About The Author

James Taylor is a Senior Lecturer in the Department of History at Lancaster University. He is the author of Creating Capitalism and co-author of Shareholder Democracies.
Bmw M3: The Complete Story
Bmw M3: The Complete Story

by James Taylor

$43.10$53.95

In stock online

Not available in stores

Land Rover Discovery: 25 Years Of The Family 4 X 4
Land Rover Discovery: 25 Years Of The Family 4 X 4

by James Taylor

$54.95

Ships within 3-5 weeks

Not available in stores

Coachwork On Ferrari V12 Road Cars 1948-89
Coachwork On Ferrari V12 Road Cars 1948-89

by James Taylor

$75.60$84.95

Pre-order online

Not yet available in stores

Shop this author

Details & Specs

Title:Boardroom Scandal: The Criminalization of Company Fraud in Nineteenth-Century BritainFormat:HardcoverDimensions:304 pages, 9.21 × 6.14 × 0.03 inPublished:May 25, 2013Publisher:Oxford University PressLanguage:English

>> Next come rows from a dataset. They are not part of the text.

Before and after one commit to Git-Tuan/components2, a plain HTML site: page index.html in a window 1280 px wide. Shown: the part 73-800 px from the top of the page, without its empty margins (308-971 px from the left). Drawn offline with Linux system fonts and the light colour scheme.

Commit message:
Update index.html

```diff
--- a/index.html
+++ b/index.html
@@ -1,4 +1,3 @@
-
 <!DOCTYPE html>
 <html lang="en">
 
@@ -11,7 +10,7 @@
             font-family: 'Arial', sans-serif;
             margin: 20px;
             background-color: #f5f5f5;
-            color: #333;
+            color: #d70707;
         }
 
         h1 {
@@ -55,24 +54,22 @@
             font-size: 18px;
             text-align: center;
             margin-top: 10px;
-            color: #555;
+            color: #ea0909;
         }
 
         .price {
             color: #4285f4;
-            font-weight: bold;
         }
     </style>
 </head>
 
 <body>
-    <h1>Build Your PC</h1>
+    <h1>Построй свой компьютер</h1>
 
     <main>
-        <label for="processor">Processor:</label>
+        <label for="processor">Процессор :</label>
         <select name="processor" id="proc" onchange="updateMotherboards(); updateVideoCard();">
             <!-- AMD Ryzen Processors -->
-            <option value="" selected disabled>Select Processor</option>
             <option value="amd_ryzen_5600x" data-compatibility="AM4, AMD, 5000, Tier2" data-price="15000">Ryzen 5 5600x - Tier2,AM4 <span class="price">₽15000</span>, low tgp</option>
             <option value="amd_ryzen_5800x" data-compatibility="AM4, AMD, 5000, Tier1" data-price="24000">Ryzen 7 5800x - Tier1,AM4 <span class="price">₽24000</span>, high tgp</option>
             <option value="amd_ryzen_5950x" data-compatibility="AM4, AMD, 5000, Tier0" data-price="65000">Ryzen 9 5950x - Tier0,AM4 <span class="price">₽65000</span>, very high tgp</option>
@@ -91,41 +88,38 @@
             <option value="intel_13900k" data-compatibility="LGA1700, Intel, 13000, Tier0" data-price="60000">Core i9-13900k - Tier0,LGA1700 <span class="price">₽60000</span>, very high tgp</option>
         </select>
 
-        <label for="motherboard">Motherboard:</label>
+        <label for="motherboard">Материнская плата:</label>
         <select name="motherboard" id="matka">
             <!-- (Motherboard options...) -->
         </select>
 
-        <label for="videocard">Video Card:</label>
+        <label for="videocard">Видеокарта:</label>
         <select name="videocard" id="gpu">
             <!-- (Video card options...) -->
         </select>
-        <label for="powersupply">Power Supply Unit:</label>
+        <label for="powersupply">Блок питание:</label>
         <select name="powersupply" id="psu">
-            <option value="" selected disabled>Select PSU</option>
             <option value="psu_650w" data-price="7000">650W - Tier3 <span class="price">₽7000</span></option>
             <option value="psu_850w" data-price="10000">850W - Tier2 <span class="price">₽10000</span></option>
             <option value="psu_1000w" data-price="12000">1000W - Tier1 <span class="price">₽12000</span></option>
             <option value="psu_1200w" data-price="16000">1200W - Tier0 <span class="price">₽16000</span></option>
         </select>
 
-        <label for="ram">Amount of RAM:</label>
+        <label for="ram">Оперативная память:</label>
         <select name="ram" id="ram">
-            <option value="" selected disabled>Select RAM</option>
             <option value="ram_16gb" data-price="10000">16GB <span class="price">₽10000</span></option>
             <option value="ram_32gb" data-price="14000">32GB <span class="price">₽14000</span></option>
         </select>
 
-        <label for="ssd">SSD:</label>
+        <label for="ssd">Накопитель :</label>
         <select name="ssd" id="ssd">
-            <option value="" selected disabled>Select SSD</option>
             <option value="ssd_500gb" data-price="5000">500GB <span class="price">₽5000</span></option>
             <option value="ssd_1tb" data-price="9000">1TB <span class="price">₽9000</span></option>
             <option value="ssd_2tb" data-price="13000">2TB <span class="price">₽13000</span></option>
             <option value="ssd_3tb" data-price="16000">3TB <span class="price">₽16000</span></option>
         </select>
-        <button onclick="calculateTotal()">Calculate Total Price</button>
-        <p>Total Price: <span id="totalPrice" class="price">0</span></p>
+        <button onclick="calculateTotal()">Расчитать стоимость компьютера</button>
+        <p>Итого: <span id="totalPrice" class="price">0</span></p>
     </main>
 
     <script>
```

The following ISBNs are associated with this title:

ISBN - 10:0199695792

ISBN - 13:9780199695799

Look for similar items by category:

Customer Reviews of Boardroom Scandal: The Criminalization of Company Fraud in Nineteenth-Century Britain

Reviews

Extra Content

Table of Contents

1. Introduction: Company Fraud in Historical PerspectivePART I: TOLERATION2. The Morals of Mania: The 1820s3. Mismanagement or Fraud? The 1830sPART II: CRIMINALIZATION4. Baffling Fraud: The 1840s5. Criminalizing Fraud: The 1850s6. One Law for the Rich? The 1860sPART III: ENFORCEMENT7. Offences Against the State: The 1870s8. A Mixed Economy of Prosecutions: The 1880s9. Regulating the City: The 1890s10. Epilogue: Following the Victorian Path